The response must consist of each line in the listing that has the word "this" in it.

BEGIN

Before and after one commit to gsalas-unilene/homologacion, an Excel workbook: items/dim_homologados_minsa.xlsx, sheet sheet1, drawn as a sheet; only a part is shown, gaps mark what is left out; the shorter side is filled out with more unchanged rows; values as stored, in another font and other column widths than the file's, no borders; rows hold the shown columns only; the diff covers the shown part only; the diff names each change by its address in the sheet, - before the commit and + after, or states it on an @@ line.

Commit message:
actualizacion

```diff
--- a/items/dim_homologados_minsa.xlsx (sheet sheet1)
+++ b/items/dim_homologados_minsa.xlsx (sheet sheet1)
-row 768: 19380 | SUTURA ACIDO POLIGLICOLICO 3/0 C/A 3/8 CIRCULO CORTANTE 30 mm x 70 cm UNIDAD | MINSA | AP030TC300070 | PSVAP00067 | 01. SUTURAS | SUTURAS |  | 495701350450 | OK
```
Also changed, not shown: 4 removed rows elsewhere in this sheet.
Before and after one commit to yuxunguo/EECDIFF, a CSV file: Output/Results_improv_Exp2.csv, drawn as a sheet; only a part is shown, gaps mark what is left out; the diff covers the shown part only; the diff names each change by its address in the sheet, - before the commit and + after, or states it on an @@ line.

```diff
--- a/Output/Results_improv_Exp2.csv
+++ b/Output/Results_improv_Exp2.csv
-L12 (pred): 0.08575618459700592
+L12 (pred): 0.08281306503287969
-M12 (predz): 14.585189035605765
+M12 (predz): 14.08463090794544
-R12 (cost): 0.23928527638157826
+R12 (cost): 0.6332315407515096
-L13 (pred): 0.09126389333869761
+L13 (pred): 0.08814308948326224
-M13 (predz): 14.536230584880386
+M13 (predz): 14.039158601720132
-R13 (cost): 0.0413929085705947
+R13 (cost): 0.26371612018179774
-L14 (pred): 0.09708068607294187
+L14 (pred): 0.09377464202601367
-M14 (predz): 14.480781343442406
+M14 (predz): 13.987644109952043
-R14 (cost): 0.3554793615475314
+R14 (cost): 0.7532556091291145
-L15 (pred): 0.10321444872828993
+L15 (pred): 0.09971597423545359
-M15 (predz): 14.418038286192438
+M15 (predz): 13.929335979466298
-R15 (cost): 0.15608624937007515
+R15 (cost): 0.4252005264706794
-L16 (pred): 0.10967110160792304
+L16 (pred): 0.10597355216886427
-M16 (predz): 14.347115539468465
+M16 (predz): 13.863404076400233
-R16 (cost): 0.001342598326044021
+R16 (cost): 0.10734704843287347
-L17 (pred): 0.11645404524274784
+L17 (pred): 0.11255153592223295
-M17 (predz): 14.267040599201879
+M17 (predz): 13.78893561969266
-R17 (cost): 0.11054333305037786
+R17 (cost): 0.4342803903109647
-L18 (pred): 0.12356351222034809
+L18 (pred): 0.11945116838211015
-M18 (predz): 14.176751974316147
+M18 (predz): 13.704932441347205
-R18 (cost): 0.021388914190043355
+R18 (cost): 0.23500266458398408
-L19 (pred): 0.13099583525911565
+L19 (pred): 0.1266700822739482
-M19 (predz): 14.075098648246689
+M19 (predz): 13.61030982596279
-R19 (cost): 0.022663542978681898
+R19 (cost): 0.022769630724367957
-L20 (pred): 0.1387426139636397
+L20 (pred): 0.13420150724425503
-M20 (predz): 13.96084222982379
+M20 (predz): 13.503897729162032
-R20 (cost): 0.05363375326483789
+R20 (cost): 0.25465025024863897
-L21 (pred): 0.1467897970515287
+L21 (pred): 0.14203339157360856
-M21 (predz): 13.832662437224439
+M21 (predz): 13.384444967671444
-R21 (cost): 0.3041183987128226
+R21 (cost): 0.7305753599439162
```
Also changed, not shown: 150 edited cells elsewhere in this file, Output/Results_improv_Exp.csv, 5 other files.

END

● **YOUR SOLUTION**
Also changed, not shown: 4 removed rows elsewhere in this sheet.
Also changed, not shown: 150 edited cells elsewhere in this file, Output/Results_improv_Exp.csv, 5 other files.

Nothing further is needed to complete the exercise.